▶ **Exercise goal**
Where in the records does the word "button" occur? Copy each line in which it does.

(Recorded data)
****************************************
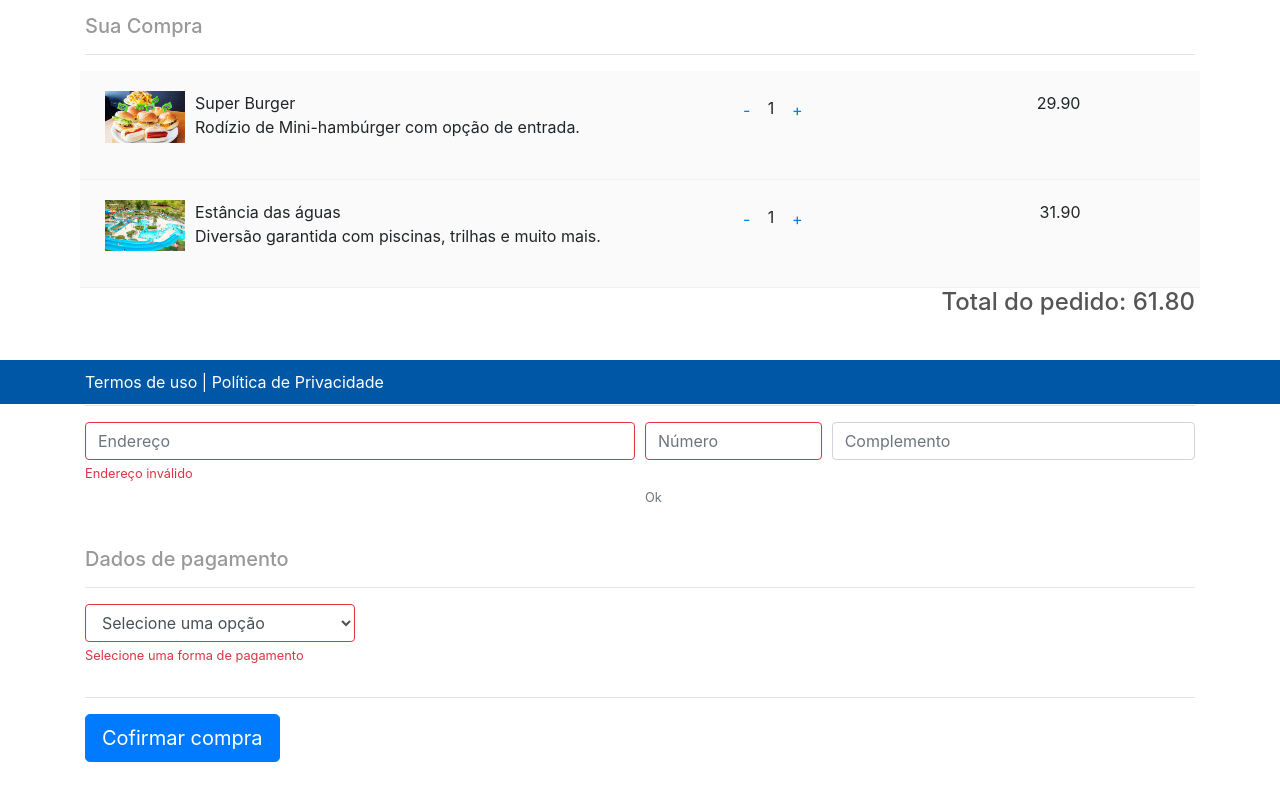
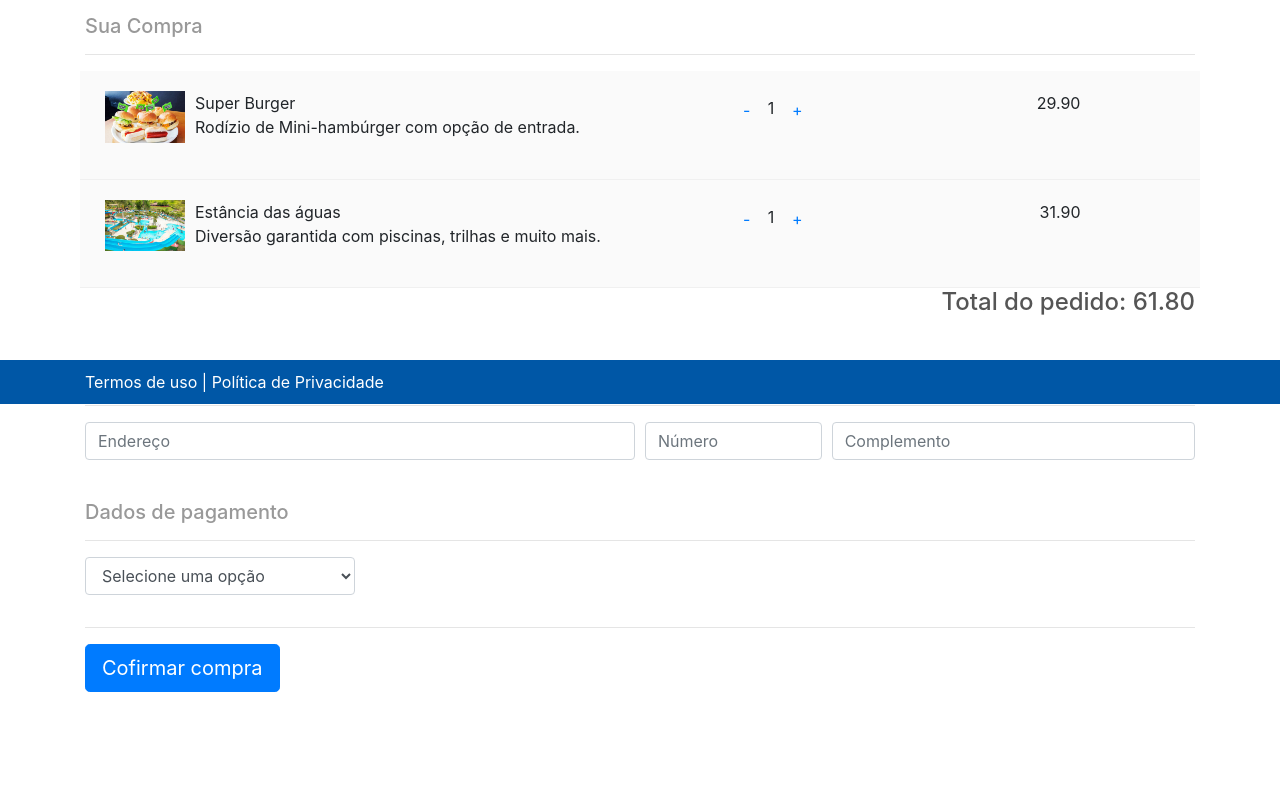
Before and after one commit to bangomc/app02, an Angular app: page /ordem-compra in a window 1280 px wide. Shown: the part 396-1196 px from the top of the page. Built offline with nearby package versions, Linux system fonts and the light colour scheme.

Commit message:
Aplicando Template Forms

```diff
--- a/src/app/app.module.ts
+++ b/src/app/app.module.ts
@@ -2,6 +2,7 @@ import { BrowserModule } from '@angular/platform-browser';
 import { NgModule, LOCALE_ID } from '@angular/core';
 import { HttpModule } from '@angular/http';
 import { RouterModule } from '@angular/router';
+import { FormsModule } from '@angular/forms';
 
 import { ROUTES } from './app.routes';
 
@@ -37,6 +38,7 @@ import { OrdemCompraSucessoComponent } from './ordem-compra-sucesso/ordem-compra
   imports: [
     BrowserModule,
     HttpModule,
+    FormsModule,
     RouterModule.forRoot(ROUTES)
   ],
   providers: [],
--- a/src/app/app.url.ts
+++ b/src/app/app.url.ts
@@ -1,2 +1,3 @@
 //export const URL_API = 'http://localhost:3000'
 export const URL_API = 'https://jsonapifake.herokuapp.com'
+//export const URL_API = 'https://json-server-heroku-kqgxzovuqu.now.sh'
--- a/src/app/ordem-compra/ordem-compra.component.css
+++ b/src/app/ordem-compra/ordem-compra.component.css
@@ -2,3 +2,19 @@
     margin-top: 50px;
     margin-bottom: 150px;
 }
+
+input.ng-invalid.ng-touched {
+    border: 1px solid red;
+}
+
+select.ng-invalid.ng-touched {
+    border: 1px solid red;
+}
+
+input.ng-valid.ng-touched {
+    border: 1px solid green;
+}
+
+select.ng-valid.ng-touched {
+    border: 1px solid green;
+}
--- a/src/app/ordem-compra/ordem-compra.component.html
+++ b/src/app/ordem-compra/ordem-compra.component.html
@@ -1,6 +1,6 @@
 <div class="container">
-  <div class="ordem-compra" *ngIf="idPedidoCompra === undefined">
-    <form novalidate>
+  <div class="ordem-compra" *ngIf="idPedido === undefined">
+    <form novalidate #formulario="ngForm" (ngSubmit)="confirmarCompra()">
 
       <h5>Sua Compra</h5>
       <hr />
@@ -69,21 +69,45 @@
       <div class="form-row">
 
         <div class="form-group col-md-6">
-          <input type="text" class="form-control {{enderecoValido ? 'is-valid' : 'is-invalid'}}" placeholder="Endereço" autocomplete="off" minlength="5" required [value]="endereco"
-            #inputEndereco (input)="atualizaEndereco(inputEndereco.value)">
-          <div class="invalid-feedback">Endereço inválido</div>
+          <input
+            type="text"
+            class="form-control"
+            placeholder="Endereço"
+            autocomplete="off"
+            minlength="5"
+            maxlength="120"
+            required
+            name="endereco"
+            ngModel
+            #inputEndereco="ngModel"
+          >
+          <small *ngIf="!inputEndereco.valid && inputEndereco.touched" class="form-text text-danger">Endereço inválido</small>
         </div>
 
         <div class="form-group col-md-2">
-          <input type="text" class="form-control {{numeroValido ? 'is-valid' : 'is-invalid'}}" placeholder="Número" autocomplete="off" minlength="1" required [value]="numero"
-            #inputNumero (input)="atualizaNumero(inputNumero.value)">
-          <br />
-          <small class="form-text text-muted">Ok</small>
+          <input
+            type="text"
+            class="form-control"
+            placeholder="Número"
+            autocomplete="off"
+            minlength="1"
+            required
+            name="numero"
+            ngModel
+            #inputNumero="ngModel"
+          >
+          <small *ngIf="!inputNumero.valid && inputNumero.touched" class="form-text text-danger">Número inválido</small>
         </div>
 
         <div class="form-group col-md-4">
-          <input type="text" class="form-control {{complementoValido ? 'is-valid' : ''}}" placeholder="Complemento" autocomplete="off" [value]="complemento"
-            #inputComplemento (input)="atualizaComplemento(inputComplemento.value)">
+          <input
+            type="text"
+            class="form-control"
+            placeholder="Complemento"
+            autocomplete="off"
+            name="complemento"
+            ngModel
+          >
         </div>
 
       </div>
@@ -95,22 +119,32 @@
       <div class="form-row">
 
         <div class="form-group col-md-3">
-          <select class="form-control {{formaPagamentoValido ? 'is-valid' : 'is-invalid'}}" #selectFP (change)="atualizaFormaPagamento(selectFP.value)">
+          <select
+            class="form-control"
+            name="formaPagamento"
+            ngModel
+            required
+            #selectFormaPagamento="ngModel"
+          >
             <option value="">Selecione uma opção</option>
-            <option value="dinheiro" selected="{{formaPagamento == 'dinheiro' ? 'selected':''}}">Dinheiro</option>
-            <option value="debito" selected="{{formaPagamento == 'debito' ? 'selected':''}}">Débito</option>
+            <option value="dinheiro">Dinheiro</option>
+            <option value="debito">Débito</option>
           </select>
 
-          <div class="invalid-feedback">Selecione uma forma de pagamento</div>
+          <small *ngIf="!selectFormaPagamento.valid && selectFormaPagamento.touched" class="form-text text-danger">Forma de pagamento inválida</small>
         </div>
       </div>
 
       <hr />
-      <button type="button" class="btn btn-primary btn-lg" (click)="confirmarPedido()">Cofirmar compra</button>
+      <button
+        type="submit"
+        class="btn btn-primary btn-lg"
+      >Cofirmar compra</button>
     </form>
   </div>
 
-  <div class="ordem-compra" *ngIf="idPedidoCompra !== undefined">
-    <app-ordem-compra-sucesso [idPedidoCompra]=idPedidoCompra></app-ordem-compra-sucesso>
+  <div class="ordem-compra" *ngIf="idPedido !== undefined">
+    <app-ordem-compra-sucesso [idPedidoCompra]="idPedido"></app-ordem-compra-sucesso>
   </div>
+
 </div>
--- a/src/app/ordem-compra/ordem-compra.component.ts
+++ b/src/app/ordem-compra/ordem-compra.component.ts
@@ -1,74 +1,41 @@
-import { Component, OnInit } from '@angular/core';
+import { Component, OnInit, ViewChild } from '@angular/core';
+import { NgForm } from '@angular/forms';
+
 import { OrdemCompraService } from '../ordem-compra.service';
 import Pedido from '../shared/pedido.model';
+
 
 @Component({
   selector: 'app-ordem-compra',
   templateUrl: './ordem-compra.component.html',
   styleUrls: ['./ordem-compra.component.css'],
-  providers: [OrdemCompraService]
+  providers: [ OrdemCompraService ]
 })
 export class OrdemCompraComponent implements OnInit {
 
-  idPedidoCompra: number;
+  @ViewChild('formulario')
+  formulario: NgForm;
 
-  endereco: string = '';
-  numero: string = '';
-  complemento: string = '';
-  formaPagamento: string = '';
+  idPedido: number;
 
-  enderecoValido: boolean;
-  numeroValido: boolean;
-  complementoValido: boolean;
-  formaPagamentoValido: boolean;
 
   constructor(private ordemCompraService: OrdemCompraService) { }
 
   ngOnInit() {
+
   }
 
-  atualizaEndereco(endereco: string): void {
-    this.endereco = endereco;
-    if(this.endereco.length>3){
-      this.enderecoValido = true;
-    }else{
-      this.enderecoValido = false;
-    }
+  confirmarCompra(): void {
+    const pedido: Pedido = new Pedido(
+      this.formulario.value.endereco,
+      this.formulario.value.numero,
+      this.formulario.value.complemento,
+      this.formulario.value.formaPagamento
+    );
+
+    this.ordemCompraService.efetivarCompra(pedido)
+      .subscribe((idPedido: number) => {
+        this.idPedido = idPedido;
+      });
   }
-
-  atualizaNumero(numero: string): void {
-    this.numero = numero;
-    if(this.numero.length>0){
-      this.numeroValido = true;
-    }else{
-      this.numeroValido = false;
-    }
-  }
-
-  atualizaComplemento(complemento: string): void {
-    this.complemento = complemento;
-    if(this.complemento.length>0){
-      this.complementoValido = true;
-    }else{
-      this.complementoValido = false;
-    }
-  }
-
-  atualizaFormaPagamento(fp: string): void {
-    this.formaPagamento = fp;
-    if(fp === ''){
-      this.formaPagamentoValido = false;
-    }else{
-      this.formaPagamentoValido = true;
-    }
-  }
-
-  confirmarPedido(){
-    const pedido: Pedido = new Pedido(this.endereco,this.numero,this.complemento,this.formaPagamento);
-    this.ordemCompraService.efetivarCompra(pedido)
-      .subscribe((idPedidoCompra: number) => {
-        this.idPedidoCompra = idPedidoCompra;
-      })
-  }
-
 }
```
****************************************
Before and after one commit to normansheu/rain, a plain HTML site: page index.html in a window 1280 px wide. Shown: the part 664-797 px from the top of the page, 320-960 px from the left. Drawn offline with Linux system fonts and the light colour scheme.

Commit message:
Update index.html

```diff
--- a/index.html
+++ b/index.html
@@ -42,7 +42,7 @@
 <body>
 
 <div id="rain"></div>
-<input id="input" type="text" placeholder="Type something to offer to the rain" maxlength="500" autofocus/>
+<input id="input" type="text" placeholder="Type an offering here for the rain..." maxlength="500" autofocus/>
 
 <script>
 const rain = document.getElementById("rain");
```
****************************************
▶ **Answer for this exercise**
-      <button type="button" class="btn btn-primary btn-lg" (click)="confirmarPedido()">Cofirmar compra</button>
+      <button
+      >Cofirmar compra</button>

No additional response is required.